  17. M. M. Bradford, “A rapid and sensitive method for the quantitation of microgram quantities of protein utilizing the principle of protein dye binding,” Analytical Biochemistry, vol. 72, no. 1-2, pp. 248–254, 1976. View at Google Scholar · View at Scopus
  18. B. Thiede, W. Höhenwarter, A. Krah et al., “Peptide mass fingerprinting,” Methods, vol. 35, pp. 237–247, 2005. View at Google Scholar
  19. J. Xu, M. K. Bjursell, J. Himrod et al., “A genomic view of the human-Bacteroides thetaiotaomicron symbiosis,” Science, vol. 299, no. 5615, pp. 2074–2076, 2003. View at Publisher · View at Google Scholar · View at Scopus
  20. L. C. Crossman, V. C. Gould, J. M. Dow et al., “The complete genome, comparative and functional analysis of Stenotrophomonas maltophilia reveals an organism heavily shielded by drug resistance determinants,” Genome Biology, vol. 9, no. 4, article no. R74, 2008. View at Publisher · View at Google Scholar · View at Scopus

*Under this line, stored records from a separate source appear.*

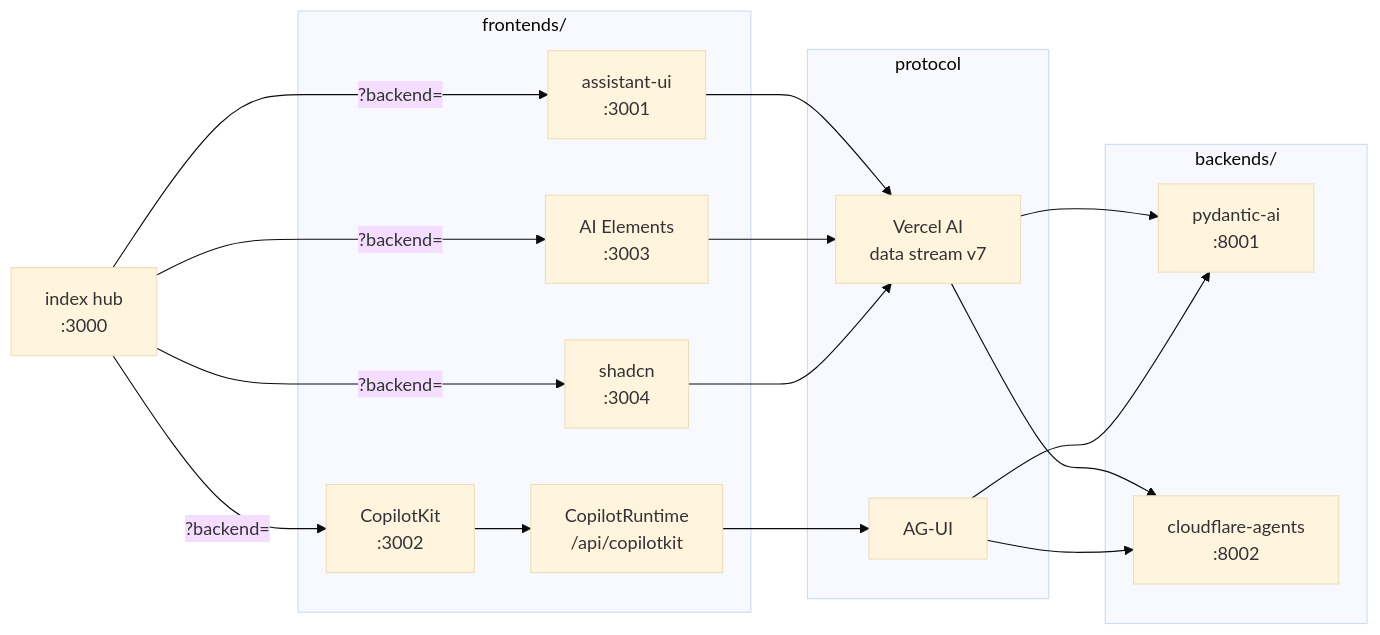
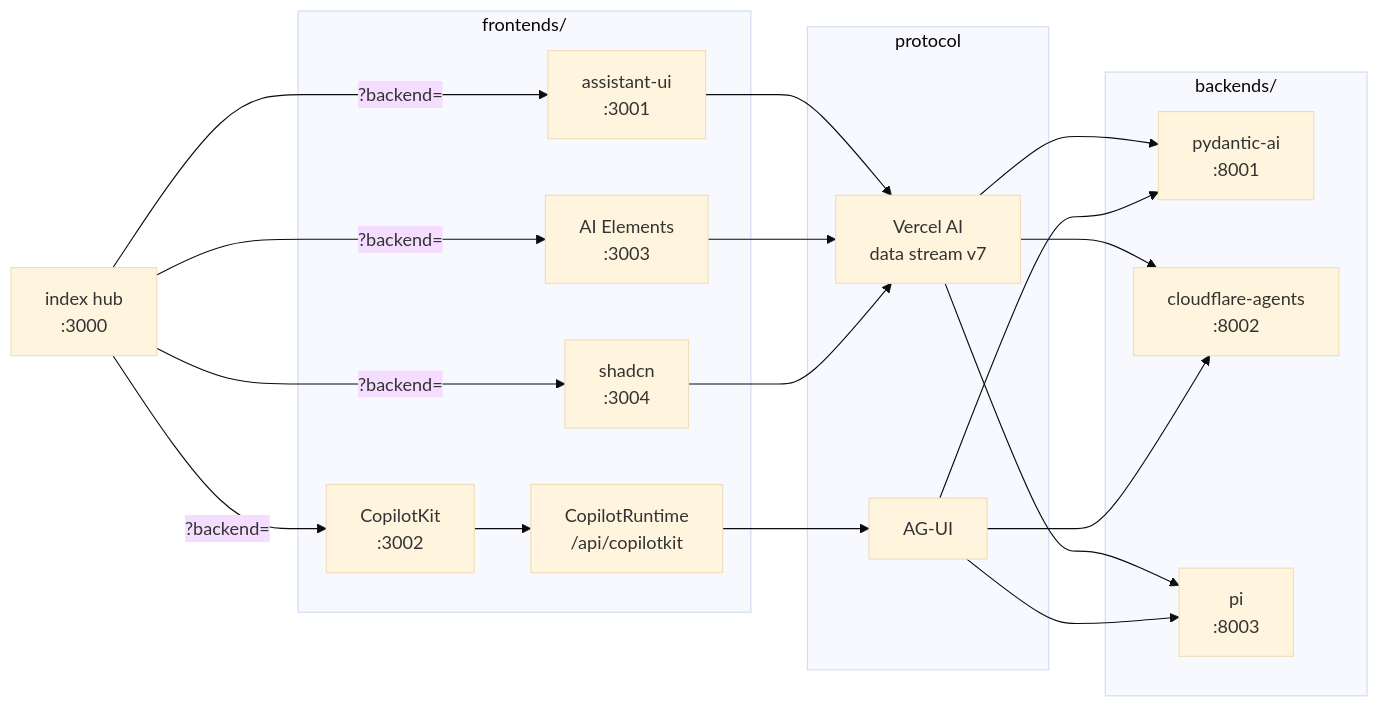
The first of 2 diagrams in docs/architecture.md (fairchild/chat-matrix), drawn with Mermaid (base theme) before and after one commit. The commit also changed other lines of this file and 17 other files, not shown here.

````diff
--- a/docs/architecture.md
+++ b/docs/architecture.md
@@ -33,31 +33,34 @@
 ```mermaid
 flowchart LR
   H["index hub<br/>:3000"]
   subgraph F["frontends/"]
     A1["assistant-ui<br/>:3001"]
     A2["CopilotKit<br/>:3002"]
     A2R["CopilotRuntime<br/>/api/copilotkit"]
     A3["AI Elements<br/>:3003"]
     A4["shadcn<br/>:3004"]
   end
   subgraph P["protocol"]
     P1["Vercel AI<br/>data stream v7"]
     P2["AG-UI"]
   end
   subgraph B["backends/"]
     B1["pydantic-ai<br/>:8001"]
     B2["cloudflare-agents<br/>:8002"]
+    B3["pi<br/>:8003"]
   end
 
   H -->|"?backend="| A1 & A2 & A3 & A4
   A1 --> P1
   A3 --> P1
   A4 --> P1
   A2 --> A2R
   A2R --> P2
   P1 --> B1
   P2 --> B1
   P1 --> B2
   P2 --> B2
+  P1 --> B3
+  P2 --> B3
 
 ```
````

  21. United States National Institute for Occupational Safety and Health, Centres for Disease Control and Prevention, “Workplace safety and health topics,” http://www.cdc.gov/niosh/topics/organsolv/.